THE OTHER FLORIDA:
FLORIDA’S NATURE COAST
The average water temperature for most springs is 72F degrees but Weeki Wachee Spring has an average temperature of 74.2F all year. This makes it ideal for scuba diving and snorkeling year-‘round. This is enticing not only for humans but also for the largest manatee winter population in North America. This region is the only place in North America where people can legally swim alongside the manatee. West Indian Manatees are naturally curious creatures and are welcoming and friendly to humans.
Visions of sun-drenched white-sand beaches permeate thoughts of Florida. Millions flock to our state each year for vacation or retirement. So many, in fact, that it has changed the perception of Florida into a concrete jungle with congested freeways and beaches. However, you can still experience the Florida of yesteryear in Florida’s “Nature Coast.”
In 1867, World famous naturalist John Muir described the Nature Coast as “a string of counties studded with emerald-like gulf waters, deep springs and rivers, stretching along the same Florida coast.” Today, this area remains one of the last unspoiled regions of Florida. The western side of the state with rolling hills, beautiful beaches and natural springs awaits you.
Ponce deLeon thought he had discovered the “Fountain of Youth” when he found Florida’s freshwater springs. Over 600 of the purest and cleanest freshwater springs (some of them more than 200 feet deep) occur naturally in northern and central Florida. Millions of gallons of water a day from Florida’s underground aquifer feed the springs. Limestone naturally filters the water making it crystal clear.

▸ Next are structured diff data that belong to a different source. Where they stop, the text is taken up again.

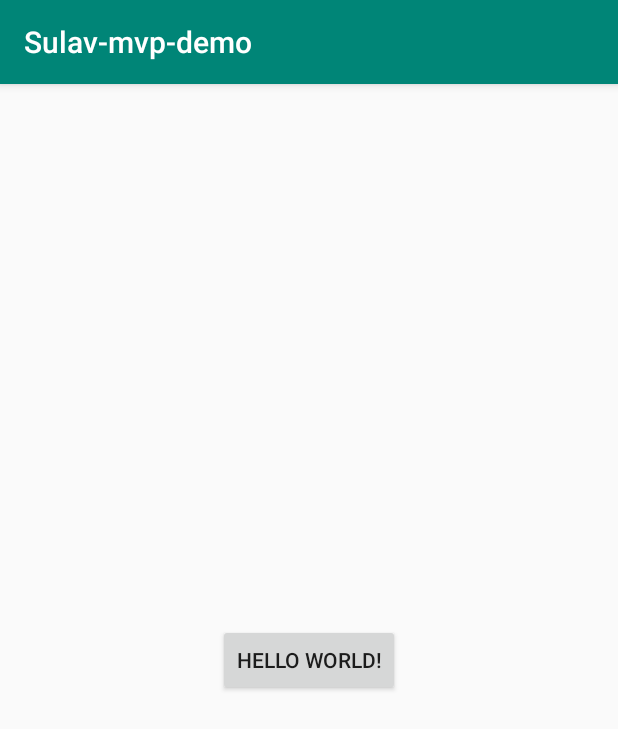
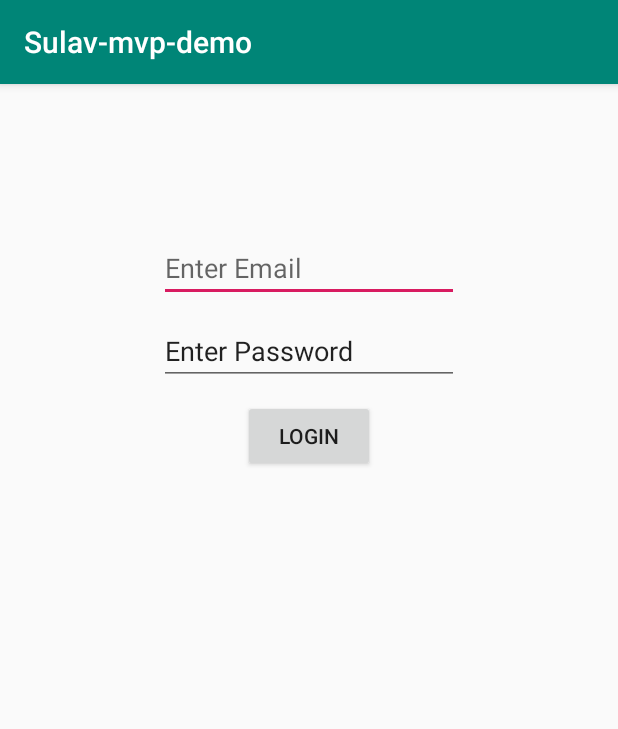
Before and after one commit to sulavtimsina/Sulav-mvp-demo, an Android app: the screen it shows after launch (MainActivity), on a phone screen of 412 x 824 dp. Shown: the top 729 px of the screen. Run offline under Robolectric (Android 15) with nearby library versions, the phone set to English and light mode, and no system bars.

Commit message:
Updated All 3 classes and layout

```diff
--- a/app/src/main/java/com/sulav/sulav_mvp_demo/main/MainActivity.java
+++ b/app/src/main/java/com/sulav/sulav_mvp_demo/main/MainActivity.java
@@ -3,26 +3,56 @@ package com.sulav.sulav_mvp_demo.main;
 import androidx.appcompat.app.AppCompatActivity;
 
 import android.os.Bundle;
+import android.text.TextUtils;
+import android.view.View;
+import android.widget.Button;
+import android.widget.EditText;
+import android.widget.Toast;
 
 import com.sulav.sulav_mvp_demo.R;
 
 public class MainActivity extends AppCompatActivity implements MainContract.MvpView{
 
     private MainContract.MvpPresenter presenter;
+    private EditText etEmail, etPassword;
+    private Button btnLogin;
 
     @Override
     protected void onCreate(Bundle savedInstanceState) {
         super.onCreate(savedInstanceState);
         setContentView(R.layout.activity_main);
+
+        presenter = new MainPresenter(this);
+        initViews();
+
+        btnLogin.setOnClickListener(new View.OnClickListener() {
+            @Override
+            public void onClick(View v) {
+                String email = etEmail.getText().toString();
+                String password = etPassword.getText().toString();
+                if(TextUtils.isEmpty(email) || TextUtils.isEmpty(password)){
+                    signInError();
+                }else{
+                    presenter.handleSignInButtonClick(email, password);
+                }
+            }
+        });
+    }
+
+    private void initViews(){
+        etEmail = findViewById(R.id.etEmail);
+        etPassword = findViewById(R.id.etPassword);
+        btnLogin = findViewById(R.id.btnLogin);
     }
 
     @Override
-    public void navigateToSignIn() {
-
+    public void signInSuccess() {
+        Toast.makeText(this, "Sign In Successful", Toast.LENGTH_SHORT).show();
     }
 
     @Override
-    public void navigateToSignUp() {
+    public void signInError() {
+        Toast.makeText(this, "Incorrect/Empty Login Credentials", Toast.LENGTH_SHORT).show();
+    }
 
-    }
 }
--- a/app/src/main/java/com/sulav/sulav_mvp_demo/main/MainContract.java
+++ b/app/src/main/java/com/sulav/sulav_mvp_demo/main/MainContract.java
@@ -5,12 +5,11 @@ package com.sulav.sulav_mvp_demo.main;
 * */
 public interface MainContract {
     interface MvpPresenter{
-        void handleSignInButtonClick();
-        void handleSignUpButtonClick();
+        void handleSignInButtonClick(String email, String password);
     }
 
     interface MvpView{
-        void navigateToSignIn();
-        void navigateToSignUp();
+        void signInSuccess();
+        void signInError();
     }
 }
--- a/app/src/main/java/com/sulav/sulav_mvp_demo/main/MainPresenter.java
+++ b/app/src/main/java/com/sulav/sulav_mvp_demo/main/MainPresenter.java
@@ -12,12 +12,9 @@ public class MainPresenter implements MainContract.MvpPresenter {
     }
 
     @Override
-    public void handleSignInButtonClick() {
-
-    }
-
-    @Override
-    public void handleSignUpButtonClick() {
-
+    public void handleSignInButtonClick(String email, String password) {
+        if(email.equals("sulav@gmail.com") && password.equals("sulavpass")){
+            mvpView.signInSuccess();
+        }
     }
 }
--- a/app/src/main/res/layout/activity_main.xml
+++ b/app/src/main/res/layout/activity_main.xml
@@ -1,18 +1,36 @@
 <?xml version="1.0" encoding="utf-8"?>
-<androidx.constraintlayout.widget.ConstraintLayout xmlns:android="http://schemas.android.com/apk/res/android"
-    xmlns:app="http://schemas.android.com/apk/res-auto"
+<LinearLayout xmlns:android="http://schemas.android.com/apk/res/android"
     xmlns:tools="http://schemas.android.com/tools"
+    android:orientation="vertical"
     android:layout_width="match_parent"
     android:layout_height="match_parent"
     tools:context=".main.MainActivity">
 
+    <EditText
+        android:id="@+id/etEmail"
+        android:layout_width="200dp"
+        android:layout_height="wrap_content"
+        android:layout_marginTop="100dp"
+        android:layout_gravity="center"
+        android:hint="Enter Email"
+        tools:layout_editor_absoluteX="122dp"
+        tools:layout_editor_absoluteY="113dp" />
+
+    <EditText
+        android:id="@+id/etPassword"
+        android:layout_width="200dp"
+        android:layout_height="wrap_content"
+        android:text="Enter Password"
+        android:layout_gravity="center"
+        android:layout_margin="10dp"
+        tools:layout_editor_absoluteX="106dp"
+        tools:layout_editor_absoluteY="202dp" />
+
     <Button
+        android:id="@+id/btnLogin"
         android:layout_width="wrap_content"
         android:layout_height="wrap_content"
-        android:text="Hello World!"
-        app:layout_constraintBottom_toBottomOf="parent"
-        app:layout_constraintLeft_toLeftOf="parent"
-        app:layout_constraintRight_toRightOf="parent"
-        app:layout_constraintTop_toTopOf="parent" />
+        android:layout_gravity="center"
+        android:text="Login" />
 
-</androidx.constraintlayout.widget.ConstraintLayout>
+</LinearLayout>
```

The human population is dwarfed by the multitude of wildlife in the area. From the West Indian manatee to the Florida black bear, bald eagles and Florida panther, many endangered species call the Nature Coast home. The coast houses wildlife refuges and preserves including Weeki Wachee Springs State Park, the 157,479-acre Withlacoochee State Forest and the Chassahowitzka National Wildlife Refuge. It is very important to the people of the Nature Coast to protect the aquatic and forest environments, creating a healthy, stable area for wildlife and residents alike.